> [Data extracted from a collection]:
--*--
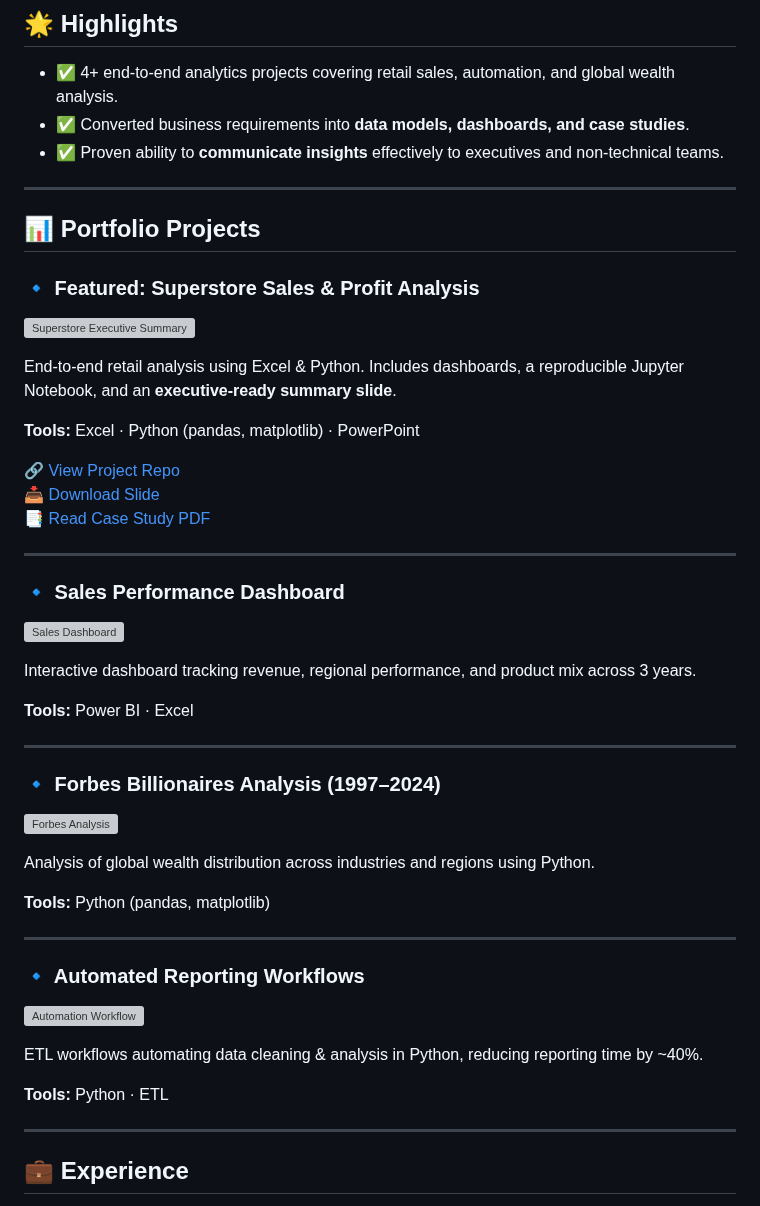
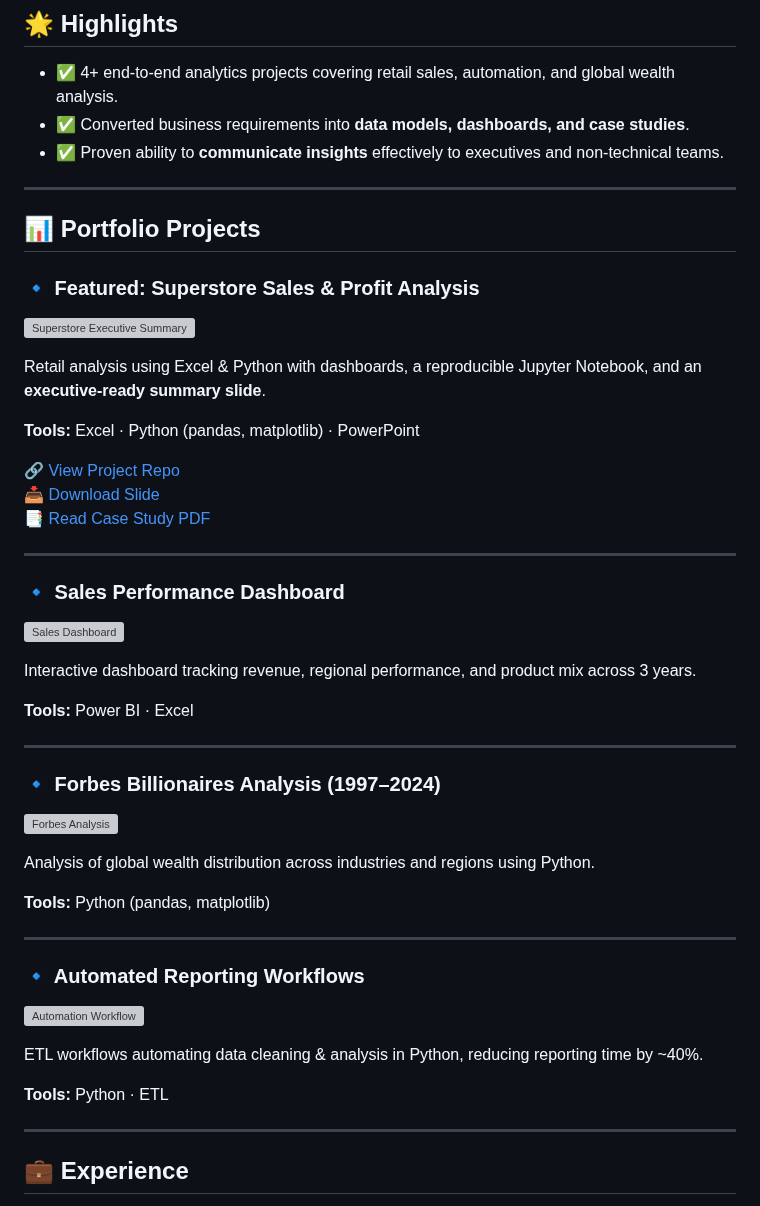
Before and after one commit to edaraja/Data-Analyst-Portfolio-, a Markdown page: README.md, the part around one of its changes. Drawn GitHub-style; grey boxes are pictures that could not be loaded.

```diff
--- a/README.md
+++ b/README.md
@@ -21,13 +21,12 @@ Strong problem-solving, critical thinking, and communication skills — experien
 - ✅ Proven ability to **communicate insights** effectively to executives and non-technical teams.
 
 ---
-
 ## 📊 Portfolio Projects
 
 ### 🔹 Featured: Superstore Sales & Profit Analysis
 ![Superstore Executive Summary](https://raw.githubusercontent.com/edaraja/superstore-sales-analysis/main/executive_summary.png)
 
-End-to-end retail analysis using Excel & Python. Includes dashboards, a reproducible Jupyter Notebook, and an **executive-ready summary slide**.
+Retail analysis using Excel & Python with dashboards, a reproducible Jupyter Notebook, and an **executive-ready summary slide**.
 
 **Tools:** Excel · Python (pandas, matplotlib) · PowerPoint
 
@@ -61,6 +60,7 @@ Analysis of global wealth distribution across industries and regions using Pytho
 ETL workflows automating data cleaning & analysis in Python, reducing reporting time by ~40%.
 
 **Tools:** Python · ETL
+
 
 ---
 
```
Also changed, not shown: other parts of README.md (+5 -5 lines).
--*--
> [Aim of the exercise]:
Could you output all of the entries above exactly? Leave the pictures out.

> [Result]:
Before and after one commit to edaraja/Data-Analyst-Portfolio-, a Markdown page: README.md, the part around one of its changes. Drawn GitHub-style; grey boxes are pictures that could not be loaded.

```diff
--- a/README.md
+++ b/README.md
@@ -21,13 +21,12 @@ Strong problem-solving, critical thinking, and communication skills — experien
 - ✅ Proven ability to **communicate insights** effectively to executives and non-technical teams.
 
 ---
-
 ## 📊 Portfolio Projects
 
 ### 🔹 Featured: Superstore Sales & Profit Analysis
 ![Superstore Executive Summary](https://raw.githubusercontent.com/edaraja/superstore-sales-analysis/main/executive_summary.png)
 
-End-to-end retail analysis using Excel & Python. Includes dashboards, a reproducible Jupyter Notebook, and an **executive-ready summary slide**.
+Retail analysis using Excel & Python with dashboards, a reproducible Jupyter Notebook, and an **executive-ready summary slide**.
 
 **Tools:** Excel · Python (pandas, matplotlib) · PowerPoint
 
@@ -61,6 +60,7 @@ Analysis of global wealth distribution across industries and regions using Pytho
 ETL workflows automating data cleaning & analysis in Python, reducing reporting time by ~40%.
 
 **Tools:** Python · ETL
+
 
 ---
 
```
Also changed, not shown: other parts of README.md (+5 -5 lines).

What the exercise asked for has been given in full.